Leaving out all images, write out the records that follow exactly.

┏━━

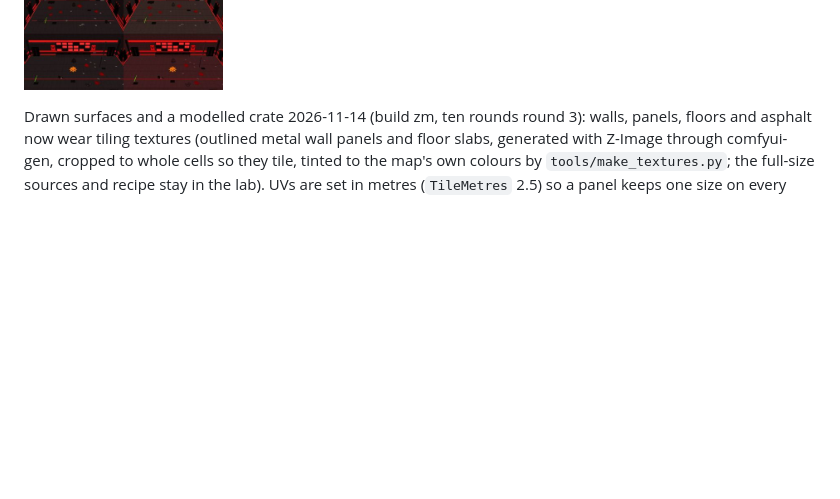
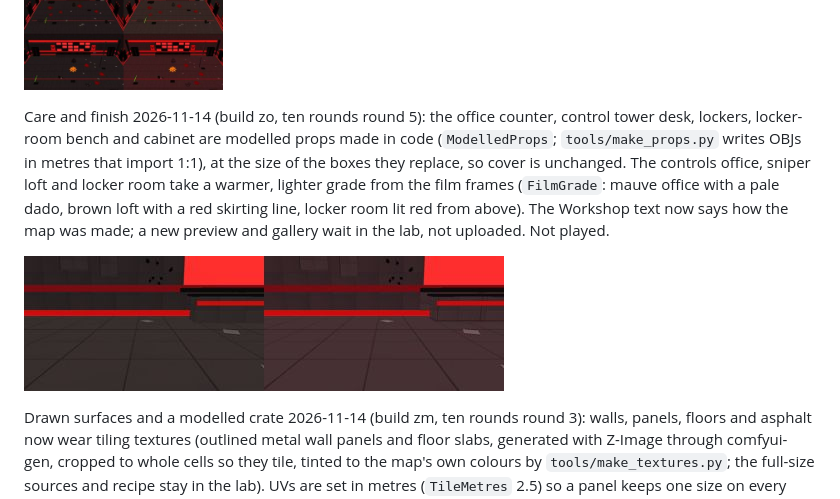
Before and after one commit to m4bwav/nexus-prominence, a Markdown page: README.md, the part around the change. Rendered like a GitHub page; pictures changed too: renders/room-3-zn-vs-zo-2026-11-14zo.jpg (added); blank space fills up the shorter version.

Commit message:
Round 5: modelled props and film grade for rooms 3, 5, 8; page prepared locally (build zo)

```diff
--- a/README.md
+++ b/README.md
@@ -23,6 +23,10 @@ No Playground room 2026-11-14 (build zl, ten rounds round 2): room 1 used to kee
 Each room its own place 2026-11-14 (build zn, ten rounds round 4): lighter mid-gray walls and floors as in the film (`LighterWalls`; light tiles from `tools/make_textures.py`), a light level that rises and falls along the raid with one landmark per room and lit headers over the way in and the way on (`RoomIdentity`; table `IdentityLight`). Landmarks are thin and high, so cover, fights and enemy counts are unchanged; camera, zoom and room sizes too. Not played.
 
 ![Build zm (left) and zn (right), all ten rooms](renders/rooms-zm-vs-zn-2026-11-14zn.jpg)
+
+Care and finish 2026-11-14 (build zo, ten rounds round 5): the office counter, control tower desk, lockers, locker-room bench and cabinet are modelled props made in code (`ModelledProps`; `tools/make_props.py` writes OBJs in metres that import 1:1), at the size of the boxes they replace, so cover is unchanged. The controls office, sniper loft and locker room take a warmer, lighter grade from the film frames (`FilmGrade`: mauve office with a pale dado, brown loft with a red skirting line, locker room lit red from above). The Workshop text now says how the map was made; a new preview and gallery wait in the lab, not uploaded. Not played.
+
+![Room 3 from the film camera, zn (left) and zo (right)](renders/room-3-zn-vs-zo-2026-11-14zo.jpg)
 
 Drawn surfaces and a modelled crate 2026-11-14 (build zm, ten rounds round 3): walls, panels, floors and asphalt now wear tiling textures (outlined metal wall panels and floor slabs, generated with Z-Image through comfyui-gen, cropped to whole cells so they tile, tinted to the map's own colours by `tools/make_textures.py`; the full-size sources and recipe stay in the lab). UVs are set in metres (`TileMetres` 2.5) so a panel keeps one size on every box. The crate body is now a modelled crate with raised edge frames (made in code, imported as OBJ; the import came in at exactly 1.0 x 1.2 x 1.0, so OBJ in metres imports 1:1 into SceneTools). Toggles `TexturedSurfaces` and `HeroCrate`; false restores the zl look. Camera, zoom, room sizes and enemies unchanged. Not played.
 
```
Also changed, not shown: ai-docs/HANDOFF.md (+20 -4 lines), ai-docs/log.md (+1 -0 lines), renders/workshop-preview-2026-11-14zo.jpg (added), 4 other files.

┗━━

◆ Exercise result ◆
Before and after one commit to m4bwav/nexus-prominence, a Markdown page: README.md, the part around the change. Rendered like a GitHub page; pictures changed too: renders/room-3-zn-vs-zo-2026-11-14zo.jpg (added); blank space fills up the shorter version.

Commit message:
Round 5: modelled props and film grade for rooms 3, 5, 8; page prepared locally (build zo)

```diff
--- a/README.md
+++ b/README.md
@@ -23,6 +23,10 @@ No Playground room 2026-11-14 (build zl, ten rounds round 2): room 1 used to kee
 Each room its own place 2026-11-14 (build zn, ten rounds round 4): lighter mid-gray walls and floors as in the film (`LighterWalls`; light tiles from `tools/make_textures.py`), a light level that rises and falls along the raid with one landmark per room and lit headers over the way in and the way on (`RoomIdentity`; table `IdentityLight`). Landmarks are thin and high, so cover, fights and enemy counts are unchanged; camera, zoom and room sizes too. Not played.
 
 ![Build zm (left) and zn (right), all ten rooms](renders/rooms-zm-vs-zn-2026-11-14zn.jpg)
+
+Care and finish 2026-11-14 (build zo, ten rounds round 5): the office counter, control tower desk, lockers, locker-room bench and cabinet are modelled props made in code (`ModelledProps`; `tools/make_props.py` writes OBJs in metres that import 1:1), at the size of the boxes they replace, so cover is unchanged. The controls office, sniper loft and locker room take a warmer, lighter grade from the film frames (`FilmGrade`: mauve office with a pale dado, brown loft with a red skirting line, locker room lit red from above). The Workshop text now says how the map was made; a new preview and gallery wait in the lab, not uploaded. Not played.
+
+![Room 3 from the film camera, zn (left) and zo (right)](renders/room-3-zn-vs-zo-2026-11-14zo.jpg)
 
 Drawn surfaces and a modelled crate 2026-11-14 (build zm, ten rounds round 3): walls, panels, floors and asphalt now wear tiling textures (outlined metal wall panels and floor slabs, generated with Z-Image through comfyui-gen, cropped to whole cells so they tile, tinted to the map's own colours by `tools/make_textures.py`; the full-size sources and recipe stay in the lab). UVs are set in metres (`TileMetres` 2.5) so a panel keeps one size on every box. The crate body is now a modelled crate with raised edge frames (made in code, imported as OBJ; the import came in at exactly 1.0 x 1.2 x 1.0, so OBJ in metres imports 1:1 into SceneTools). Toggles `TexturedSurfaces` and `HeroCrate`; false restores the zl look. Camera, zoom, room sizes and enemies unchanged. Not played.
 
```
Also changed, not shown: ai-docs/HANDOFF.md (+20 -4 lines), ai-docs/log.md (+1 -0 lines), renders/workshop-preview-2026-11-14zo.jpg (added), 4 other files.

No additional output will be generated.